Last weekend St. Paul made room in its gathering spaces for an annual garden share. All shapes, sizes, and colors of food were carried in from the church’s community garden. Box-loads were brought in from personal gardens, too. Even if fresh fruits and vegetables do not make your mouth water, you could appreciate the artistically diverse spread on each of the tables.
“Shopping” for produce in this setting is a little bit different from what you might experience at a local grocery store. At a place like Hy-Vee you usually find that each of the tomatoes is the same, bright color of red and has a smooth, round shape. Or you see carrots that are straight, long, and pointy at the ends. At the garden share, there was no uniform look to the tomatoes and carrots at all. Some tomatoes were bulbous. Some carrots were crooked. Some were multicolored. Some were big and some were small.
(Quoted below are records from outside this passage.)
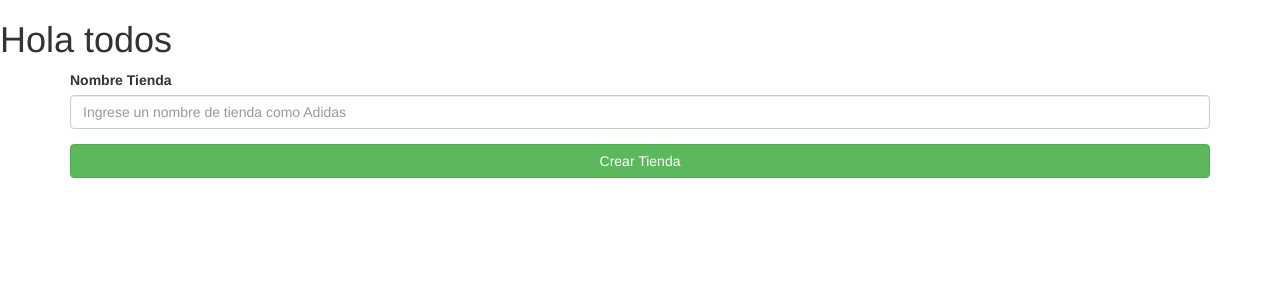
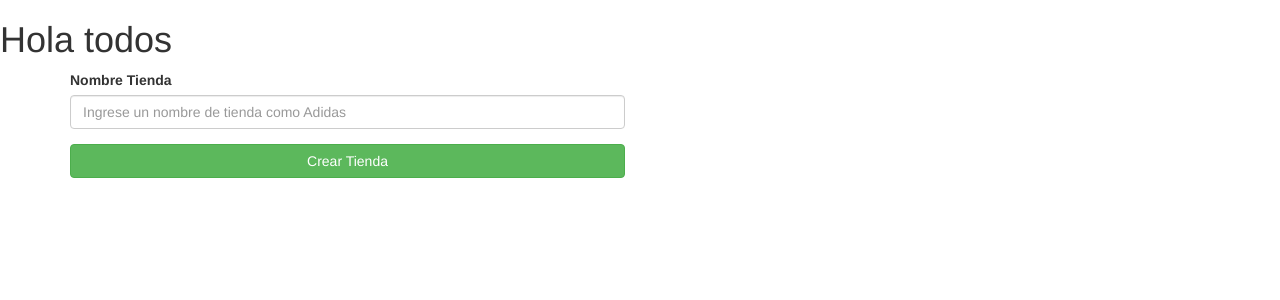
Before and after one commit to Andreu-95/Tec_Web_Js, an Angular app in the folder angPrueba/: page / in a window 1280 px wide. Shown: the top 300 px of the page. Built offline with nearby package versions, Linux system fonts and the light colour scheme.

Commit message:
Modificar formulario de tienda

```diff
--- a/angPrueba/src/app/app.component.html
+++ b/angPrueba/src/app/app.component.html
@@ -1,5 +1,7 @@
 <h1>{{title}}</h1>
 <div class="container">
+  <div class="row">
+    <div class="col-sm-6">
       <form (ngSubmit)="crearTienda(NuevaTiendaForm)" #NuevaTiendaForm="ngForm">
         <div class="form-group">
           <label for="nombreTienda">Nombre Tienda</label>
@@ -13,3 +15,8 @@
         <button class="btn btn-block btn-success">Crear Tienda</button>
       </form>
     </div>
+    <div class="col-sm-6">
+      <h1>{{nuevaTienda.nombre}}</h1>
+    </div>
+  </div>
+</div>
--- a/angPrueba/src/app/app.component.ts
+++ b/angPrueba/src/app/app.component.ts
@@ -43,7 +43,9 @@ export class AppComponent implements OnInit {
   crearTienda(formulario) {
     console.log(formulario);
     this._http
-      .post(this._masterURL.url, {})
+      .post(this._masterURL.url + 'Tienda', {
+        nombre: formulario.value.nombre
+      })
       .subscribe(
         res => console.log('Respuesta: ', res),
         err => console.log('Error: ', err),
--- a/angPrueba/src/app/services/master-url.service.ts
+++ b/angPrueba/src/app/services/master-url.service.ts
@@ -5,7 +5,7 @@ export class MasterURLService {
   private _url: string;
 
   constructor() {
-    this._url = 'http://localhost:1337/Tienda'
+    this._url = 'http://localhost:1337/'
   }
 
   get url(): string {
```
Lines whose indentation alone changed are shown as unchanged.
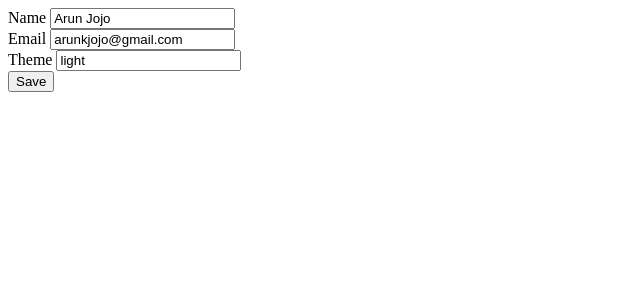
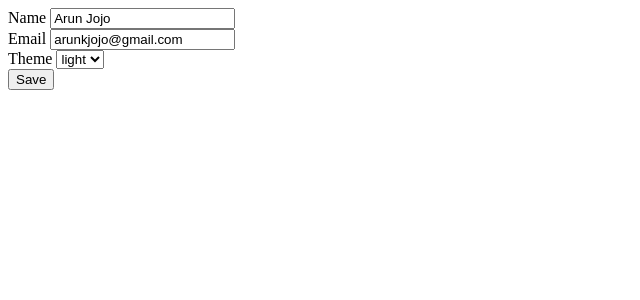
Before and after one commit to arunkjojo/react-o3sjkk, a React (Create React App) app: page /edit in a window 1280 px wide. Shown: the top 300 px of the page, without its empty margins (0-640 px from the left). Built offline with nearby package versions, Linux system fonts and the light colour scheme.

Commit message:
1 file modified

```diff
--- a/src/Components/Edit.js
+++ b/src/Components/Edit.js
@@ -45,7 +45,10 @@ export const Edit = () => {
         </div>
         <div className="themeField">
           <label for="theme">Theme </label>
-        <input id="theme" onChange={themeChange} value={userTheme} />
+          <select onChange={themeChange} value={userTheme}>
+            <option value="light">light</option>
+            <option value="dark">dark</option>
+          </select>
         </div>
         <div className="saveField">
           <button onClick={saveProfile}>Save</button>
```
Lines whose indentation alone changed are shown as unchanged.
Whereas a grocer might not put out some of the “odd”-looking produce, anything was welcome on the tables of the garden share. In fact, sometimes the more uniquely shaped fruits and vegetables are the most delicious! The star of the show last weekend was probably one of the most alarming plants: the massive, snakelike cucuzza squashes. (If you took one of those home, be sure to let us know how it tastes!)
Gardens can offer so many wonderful metaphors for the church. Small seeds grow into elaborate works of art. Each variety of plant requires a specific form of attention and care. One plot of soil can provide a home for so many different species of flora.
What struck me while I watched bags full of goodies go home with happy, hungry people was that there was a place and purpose for everything. Even the smallest potato could be mashed with the rest. Even the sourest grape was not left off of the bunch. Even the hottest pepper could make some brave soul sweat.
I hope that we can treat each other with the same state of mind. That we can live free from the evils of discrimination, and make sure that differences between us are celebrated instead of demonized. Jesus is often quoted as saying, “Blessed are the poor in spirit; blessed are those who mourn; blessed are the meek.” And he lived his life accordingly, challenging us to do the same.
God’s love is a lot bigger than the love we are used to in the world. And it pushes past labels and boundaries that we come across in our daily lives. Let’s find the courage to do the same, and reach out to new people in our lives – outcasts, “rotten” fruits and vegetables – who may need that love the most.